Recorded data:
BEGIN
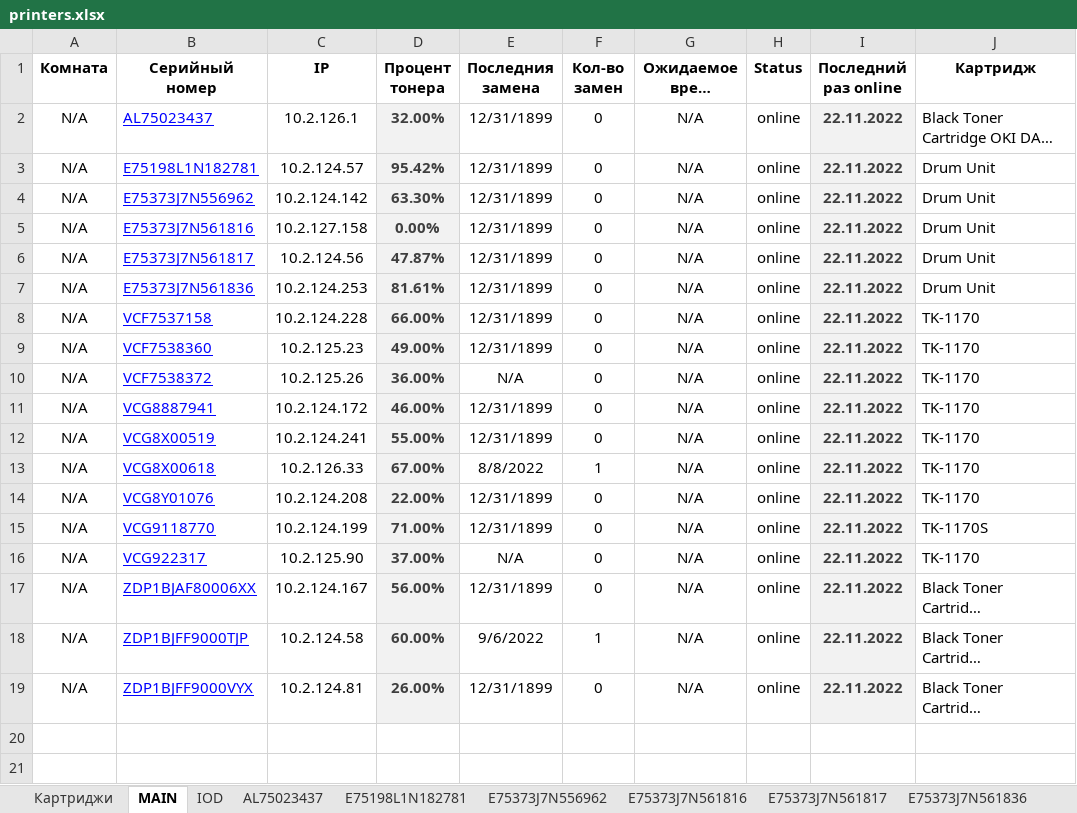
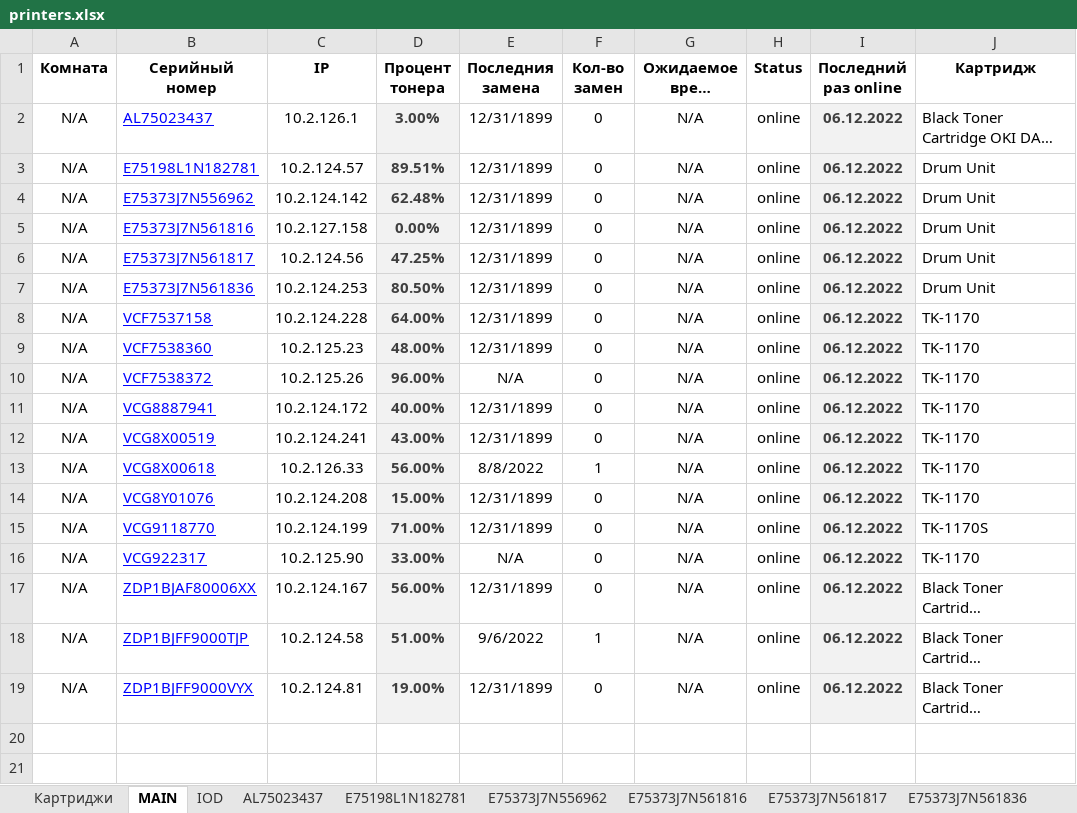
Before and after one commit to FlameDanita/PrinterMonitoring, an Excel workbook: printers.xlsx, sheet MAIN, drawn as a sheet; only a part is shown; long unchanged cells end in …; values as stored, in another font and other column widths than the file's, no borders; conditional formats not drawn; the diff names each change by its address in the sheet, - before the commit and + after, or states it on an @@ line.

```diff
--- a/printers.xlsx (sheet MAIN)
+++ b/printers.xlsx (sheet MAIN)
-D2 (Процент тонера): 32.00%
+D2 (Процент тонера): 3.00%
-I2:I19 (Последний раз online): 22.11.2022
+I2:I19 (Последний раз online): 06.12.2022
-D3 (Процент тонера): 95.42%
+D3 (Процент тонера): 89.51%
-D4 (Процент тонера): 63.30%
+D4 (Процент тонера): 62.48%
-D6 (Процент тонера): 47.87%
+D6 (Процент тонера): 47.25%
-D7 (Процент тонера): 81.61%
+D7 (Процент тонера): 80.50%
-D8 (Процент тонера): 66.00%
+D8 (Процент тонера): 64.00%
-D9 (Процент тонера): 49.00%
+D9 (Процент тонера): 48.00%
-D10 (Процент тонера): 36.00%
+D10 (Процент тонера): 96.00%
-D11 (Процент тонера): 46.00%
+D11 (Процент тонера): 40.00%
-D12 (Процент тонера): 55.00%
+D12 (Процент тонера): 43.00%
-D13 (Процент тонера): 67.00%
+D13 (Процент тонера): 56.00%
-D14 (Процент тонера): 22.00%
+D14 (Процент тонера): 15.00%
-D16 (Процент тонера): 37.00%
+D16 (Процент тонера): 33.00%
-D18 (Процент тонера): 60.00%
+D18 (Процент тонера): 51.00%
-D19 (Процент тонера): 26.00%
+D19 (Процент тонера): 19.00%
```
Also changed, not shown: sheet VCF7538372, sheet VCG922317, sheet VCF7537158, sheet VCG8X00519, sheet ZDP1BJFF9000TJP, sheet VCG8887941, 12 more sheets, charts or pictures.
END
BEGIN
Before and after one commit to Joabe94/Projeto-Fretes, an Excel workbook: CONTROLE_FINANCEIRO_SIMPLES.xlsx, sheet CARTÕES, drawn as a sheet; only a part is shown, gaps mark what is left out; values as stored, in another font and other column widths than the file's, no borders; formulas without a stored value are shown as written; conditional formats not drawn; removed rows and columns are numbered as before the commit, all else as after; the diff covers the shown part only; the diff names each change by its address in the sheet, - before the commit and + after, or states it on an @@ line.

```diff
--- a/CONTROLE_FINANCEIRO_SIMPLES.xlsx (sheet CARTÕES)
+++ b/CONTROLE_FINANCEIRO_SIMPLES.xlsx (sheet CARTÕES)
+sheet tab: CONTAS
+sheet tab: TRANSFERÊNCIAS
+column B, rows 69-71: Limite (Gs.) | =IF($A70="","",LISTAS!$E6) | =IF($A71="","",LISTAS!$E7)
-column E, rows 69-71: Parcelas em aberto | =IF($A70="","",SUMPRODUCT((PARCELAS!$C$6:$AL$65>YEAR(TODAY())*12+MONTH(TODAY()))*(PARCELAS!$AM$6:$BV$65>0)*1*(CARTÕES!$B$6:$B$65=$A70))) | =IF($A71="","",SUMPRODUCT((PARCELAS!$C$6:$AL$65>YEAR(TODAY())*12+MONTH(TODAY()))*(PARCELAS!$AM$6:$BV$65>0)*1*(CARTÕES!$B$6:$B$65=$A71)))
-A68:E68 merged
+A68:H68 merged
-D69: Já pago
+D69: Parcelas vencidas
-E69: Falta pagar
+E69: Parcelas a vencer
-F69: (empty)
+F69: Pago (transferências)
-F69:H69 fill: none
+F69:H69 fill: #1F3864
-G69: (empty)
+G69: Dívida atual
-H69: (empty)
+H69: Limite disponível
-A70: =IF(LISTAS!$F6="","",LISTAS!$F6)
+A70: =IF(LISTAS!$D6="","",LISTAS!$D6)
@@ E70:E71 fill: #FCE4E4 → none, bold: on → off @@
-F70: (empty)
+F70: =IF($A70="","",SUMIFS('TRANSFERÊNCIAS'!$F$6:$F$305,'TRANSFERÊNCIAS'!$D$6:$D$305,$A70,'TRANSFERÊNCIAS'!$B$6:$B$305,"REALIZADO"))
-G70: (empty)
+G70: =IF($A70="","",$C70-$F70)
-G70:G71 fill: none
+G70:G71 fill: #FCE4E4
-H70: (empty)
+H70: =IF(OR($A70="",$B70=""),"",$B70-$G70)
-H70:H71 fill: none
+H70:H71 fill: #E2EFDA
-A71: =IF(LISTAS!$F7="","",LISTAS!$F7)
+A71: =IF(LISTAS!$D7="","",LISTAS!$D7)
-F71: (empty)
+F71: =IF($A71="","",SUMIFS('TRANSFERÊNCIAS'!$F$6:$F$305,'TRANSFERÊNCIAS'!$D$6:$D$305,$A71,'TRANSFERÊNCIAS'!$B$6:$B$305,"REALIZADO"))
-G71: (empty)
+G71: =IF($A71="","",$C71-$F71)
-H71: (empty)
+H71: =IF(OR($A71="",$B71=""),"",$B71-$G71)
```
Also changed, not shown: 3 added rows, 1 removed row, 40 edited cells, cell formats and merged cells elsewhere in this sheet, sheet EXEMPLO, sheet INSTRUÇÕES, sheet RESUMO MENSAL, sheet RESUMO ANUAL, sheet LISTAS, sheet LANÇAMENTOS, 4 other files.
END
BEGIN
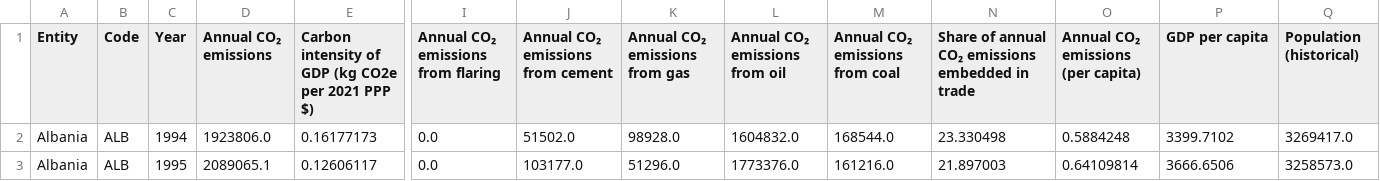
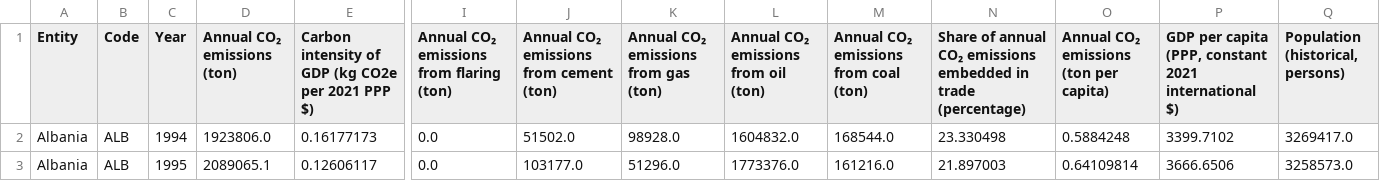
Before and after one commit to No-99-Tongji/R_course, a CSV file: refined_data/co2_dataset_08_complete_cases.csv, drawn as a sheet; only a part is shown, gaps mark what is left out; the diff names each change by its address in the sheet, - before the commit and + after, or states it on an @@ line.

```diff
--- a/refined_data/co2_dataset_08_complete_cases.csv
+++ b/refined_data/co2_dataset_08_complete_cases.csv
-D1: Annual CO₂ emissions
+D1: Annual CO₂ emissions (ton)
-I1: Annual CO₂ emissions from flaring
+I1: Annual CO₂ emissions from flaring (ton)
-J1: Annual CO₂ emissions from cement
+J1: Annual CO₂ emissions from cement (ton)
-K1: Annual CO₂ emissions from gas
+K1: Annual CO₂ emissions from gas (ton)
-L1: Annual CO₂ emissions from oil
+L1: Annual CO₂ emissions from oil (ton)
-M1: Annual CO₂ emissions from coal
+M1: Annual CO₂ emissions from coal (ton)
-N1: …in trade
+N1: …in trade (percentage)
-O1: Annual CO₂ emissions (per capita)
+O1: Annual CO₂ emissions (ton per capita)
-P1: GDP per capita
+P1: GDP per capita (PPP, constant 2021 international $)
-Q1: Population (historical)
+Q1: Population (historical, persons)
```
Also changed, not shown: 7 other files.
END
◆ **Exercise directions**: For each line in the data above that contains the string "from", extract the line.

◆ **Written solution**:
-I1: Annual CO₂ emissions from flaring
+I1: Annual CO₂ emissions from flaring (ton)
-J1: Annual CO₂ emissions from cement
+J1: Annual CO₂ emissions from cement (ton)
-K1: Annual CO₂ emissions from gas
+K1: Annual CO₂ emissions from gas (ton)
-L1: Annual CO₂ emissions from oil
+L1: Annual CO₂ emissions from oil (ton)
-M1: Annual CO₂ emissions from coal
+M1: Annual CO₂ emissions from coal (ton)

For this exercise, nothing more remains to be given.